To be more specific, six-time champion Massachusetts landed in a tie with California, which was back in the winner’s (well, winners’) circle for the first time since 2010. Meanwhile, the “most improved” awards were apparently brought to you by the letter “M,” with Missouri, Maine, and Michigan gaining steam in all the right ways.

What goes into these ratings? I’m glad you asked. ACEEE focuses on an array of six policy areas, some buildings-related and some not. Rhode Island, Massachusetts, and Vermont were tops in utility-sector efficiency programs and policies. When it came to building energy codes and compliance, California and Illnois led the field, although several states gained ground by adopting the most recent DOE-certified codes for their new construction.

Two more tidbits to pass along. While “appliance standards” doesn’t sound so relevant for us, category winner California took that honor in part by updating its standards for HVAC air filters, fluorescent dimming ballasts, and heat pump water chilling packages. And in the combined heat and power policies category, Massachusetts, Maryland, and California performed best.

(That might be a slight disappointment to Washington state’s own Marcia Karr, P.E., who has been working steadily to educate engineers and owners on the assorted ways to take advantage of CHP. But she’s pleased to make progress wherever readers might be, which is why she’s back this month with a cover story [page 30] discussing not only CHP but combined cooling, heating, and power to tie into this month’s health care issue.)

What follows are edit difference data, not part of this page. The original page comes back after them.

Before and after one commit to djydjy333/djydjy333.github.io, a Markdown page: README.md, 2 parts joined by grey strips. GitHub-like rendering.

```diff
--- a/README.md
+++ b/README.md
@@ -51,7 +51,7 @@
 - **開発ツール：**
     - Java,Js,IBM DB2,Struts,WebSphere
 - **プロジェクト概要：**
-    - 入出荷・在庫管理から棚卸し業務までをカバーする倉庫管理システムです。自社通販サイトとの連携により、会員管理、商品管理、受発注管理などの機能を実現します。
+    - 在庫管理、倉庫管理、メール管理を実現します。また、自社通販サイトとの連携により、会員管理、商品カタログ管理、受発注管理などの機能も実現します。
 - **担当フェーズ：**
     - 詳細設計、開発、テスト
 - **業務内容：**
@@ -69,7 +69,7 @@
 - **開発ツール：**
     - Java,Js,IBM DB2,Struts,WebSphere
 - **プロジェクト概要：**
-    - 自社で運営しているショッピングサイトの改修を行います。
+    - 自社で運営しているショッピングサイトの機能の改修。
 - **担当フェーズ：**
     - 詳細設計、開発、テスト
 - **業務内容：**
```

If you were wondering where the cutting edge was in August, it was spending a few days at the 2016 ASHRAE LowDown Showdown, part of the ASHRAE/IBPSA-USA SimBuild 2016 event. Nine teams from assorted firms and manufacturers convened to demonstrate and defend their answer to this assignment: model a net-zero (or below) design for a 50,000-sq-ft, three-story outpatient health care facility.

That really oversimplifies the situation, because the parameters for completing the assignment were considerable and the nature of the facility especially challenging for this sort of task. Awards were given in a few categories, but you might be most interested in taking a look at the overviews of the teams’ designs. For that and other info on the contest, drop by http://bit.ly/2eBsQ6j. ES